The Church of Scientology has gone on trial in the French capital, Paris, accused of organised fraud.
The case centres on a complaint by a woman who says she was pressured into paying large sums of money after being offered a free personality test.
The church, which is fighting the charges, denies that any mental manipulation took place.
France regards Scientology as a sect, not a religion, and the organisation could be banned if it loses the case.
It will be the first time the church has appeared as a defendant in a fraud case in France. Previous court cases have involved individual Scientologists.
Books and medication
The woman at the centre of the case says she was approached by church members in Paris 10 years ago, and offered a free personality test. But, she says, she ended up spending 21,000 euros ($29,400, £18,400) on lessons, books and medicines she was told would cure her poor mental state.
Her lawyers are arguing that the church systematically seeks to make money by means of mental pressure and the use of scientifically dubious “cures”.
A lawyer for the church, Patrick Maisonneuve, said: “We will contest every charge and prove that there was no mental manipulation.”
The church’s spokeswoman in France said it was being “hounded” by the French courts.
Scientology was founded in the United States in the 1954 by science-fiction writer L Ron Hubbard. High profile supporters include the Hollywood stars John Travolta and Tom Cruise.
In Germany last year, it was declared unconstitutional.
However, a Spanish court ruled that the Church of Scientology of Spain should be re-entered into the country’s register of officially recognised religions.
Â This ought to be interesting.
The Internet-based group “Anonymous” has released statements on YouTube and via a press release, outlining what they call a “War on Scientology”. Church of Scientology related websites, such as religousfreedomwatch.org have been removed due to a suspected distributed denial-of-service-attack (DDoS) by a group calling themselves “Anonymous”. On Friday, the same group allegedly brought down Scientology‘s main website, scientology.org, which was available sporadically throughout the weekend.
Several websites relating to the Church of Scientology have been slowed down, brought to a complete halt or seemingly removed from the Internet completely in an attack which seems to be continuous. The scientology.org site was back online briefly on Monday, and is currently loading slowly.
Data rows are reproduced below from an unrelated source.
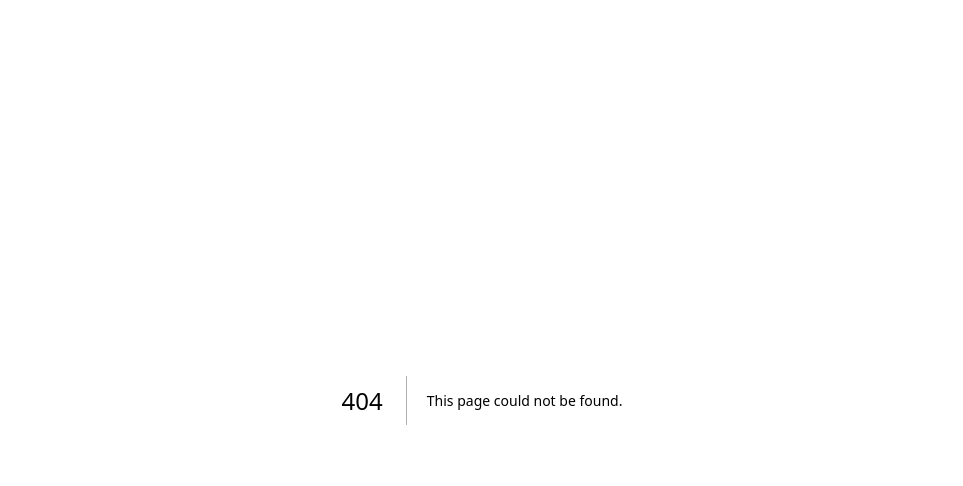
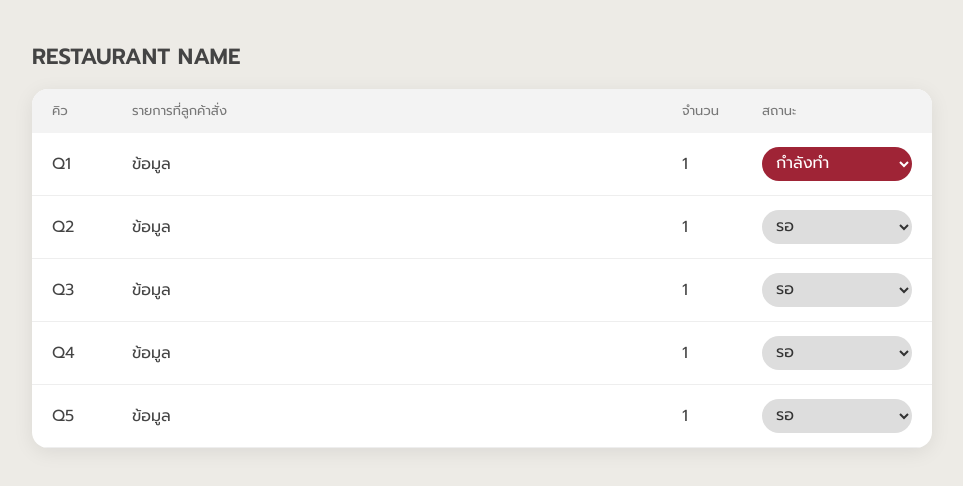
Before and after one commit to MissMieiei/cn334-project, a Next.js app: page /admin in a window 1280 px wide. Before the commit this address had no page. Shown: the top 486 px of the page, without its empty margins (158-1121 px from the left). Built offline with nearby package versions, Linux system fonts and the light colour scheme; a web font is replaced by a local one.

Commit message:
ของน้องไอ๊

```diff
--- /dev/null
+++ b/app/admin/page.tsx
@@ -0,0 +1,130 @@
+"use client";
+
+import { useState } from "react";
+
+interface OrderItem {
+  id: string;
+  name: string;
+  quantity: number;
+  status: "เข้าครัวแล้ว" | "กำลังทำ" | "เสร็จแล้ว";
+}
+
+const initialOrders: OrderItem[] = [
+  { id: "Q1", name: "ข้อมูล", quantity: 1, status: "กำลังทำ" },
+  { id: "Q2", name: "ข้อมูล", quantity: 1, status: "รอ" as any },
+  { id: "Q3", name: "ข้อมูล", quantity: 1, status: "รอ" as any },
+  { id: "Q4", name: "ข้อมูล", quantity: 1, status: "รอ" as any },
+  { id: "Q5", name: "ข้อมูล", quantity: 1, status: "รอ" as any },
+];
+
+const statusColor: any = {
+  "กำลังทำ": "#9F2436",
+  "รอ": "#ddd",
+  "เสร็จแล้ว": "#4caf50",
+};
+
+export default function OrderListPage() {
+  const [orders, setOrders] = useState(initialOrders);
+
+  const handleStatusChange = (id: string, newStatus: any) => {
+    setOrders((prev) =>
+      prev.map((o) =>
+        o.id === id ? { ...o, status: newStatus } : o
+      )
+    );
+  };
+
+  return (
+    <div
+      style={{
+        minHeight: "100vh",
+        background: "#EDEBE6",
+        padding: "40px",
+        display: "flex",
+        justifyContent: "center",
+      }}
+    >
+      <div style={{ width: "100%", maxWidth: "900px" }}>
+
+        {/* title */}
+        <h1
+          style={{
+            fontSize: "22px",
+            marginBottom: "16px",
+            color: "#444",
+            fontWeight: 600,
+          }}
+        >
+          RESTAURANT NAME
+        </h1>
+
+        {/* card */}
+        <div
+          style={{
+            background: "#fff",
+            borderRadius: "16px",
+            boxShadow: "0 4px 20px rgba(0,0,0,0.08)",
+            overflow: "hidden",
+          }}
+        >
+          {/* header */}
+          <div
+            style={{
+              display: "grid",
+              gridTemplateColumns: "80px 1fr 80px 150px",
+              padding: "12px 20px",
+              background: "#f3f3f3",
+              fontSize: "13px",
+              color: "#777",
+            }}
+          >
+            <span>คิว</span>
+            <span>รายการที่ลูกค้าสั่ง</span>
+            <span>จำนวน</span>
+            <span>สถานะ</span>
+          </div>
+
+          {/* rows */}
+          {orders.map((o) => (
+            <div
+              key={o.id}
+              style={{
+                display: "grid",
+                gridTemplateColumns: "80px 1fr 80px 150px",
+                padding: "14px 20px",
+                borderBottom: "1px solid #eee",
+                alignItems: "center",
+                color: "#444"
+              }}
+            >
+              <span>{o.id}</span>
+              <span>{o.name}</span>
+              <span>{o.quantity}</span>
+
+              <select
+                value={o.status}
+                onChange={(e) =>
+                  handleStatusChange(o.id, e.target.value)
+                }
+                style={{
+                  padding: "4px 10px",
+                  borderRadius: "20px",
+                  border: "none",
+                  background: statusColor[o.status],
+                  color:
+                    o.status === "กำลังทำ"
+                      ? "#fff"
+                      : "#333",
+                }}
+              >
+                <option value="รอ">รอ</option>
+                <option value="กำลังทำ">กำลังทำ</option>
+                <option value="เสร็จแล้ว">เสร็จแล้ว</option>
+              </select>
+            </div>
+          ))}
+        </div>
+      </div>
+    </div>
+  );
+}
```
On Monday, the group released a video titled: “Message to Scientology” on YouTube concerning their intentions to attack the Church of Scientology. A robotic voice on the video begins with “Hello leaders of Scientology. We are Anonymous,” and continues by explaining their motivations: “Over the years we have been watching you, your campaigns of misinformation, your suppression of dissent and your litigious nature. All of these things have caught our eye. With the leakage of your latest propaganda video into mainstream circulation the extent of your malign influence over those who have come to trust you as leaders has been made clear to us. Anonymous has therefore decided that your organisation should be destroyed.” The message goes on to state that the group intends to “expel Scientology from the Internet”. As of Wednesday, the video had been viewed 370,347 times, favorited 2,473 times, and is currently YouTube’s top third video of the day.
The “Message to Scientology” video was highlighted as the “YouTube Video of the Week” by The Michigan Daily. Commenting on the video, the piece states “if this video is any indication, it seems like the assailants mean business”. In a blog post on USA Today‘s website, Jess Zielinski wrote that it was “not a shock that hackers hold a grudge against Scientology,” and in a followup post on another USA Today blog, Angela Gunn wrote that “those of us who remember … the adventures of Operation Clambake are fascinated to see this kind of thing flare up again”. Blogging for Wired magazine, Ryan Singel wrote about the incident in a piece on Wednesay titled “War Breaks Out Between Hackers and Scientology — There Can Be Only One”. Singel wrote that the Project Chanology wiki page “directs Anonymous members to download and use denial of service software, make prank calls, host Scientology documents the Church considers proprietary, and fax endless loops of black pages to the Church’s fax machines to waste ink”. According to Wired, “The Church of Scientology did not immediately respond to a call for comment”.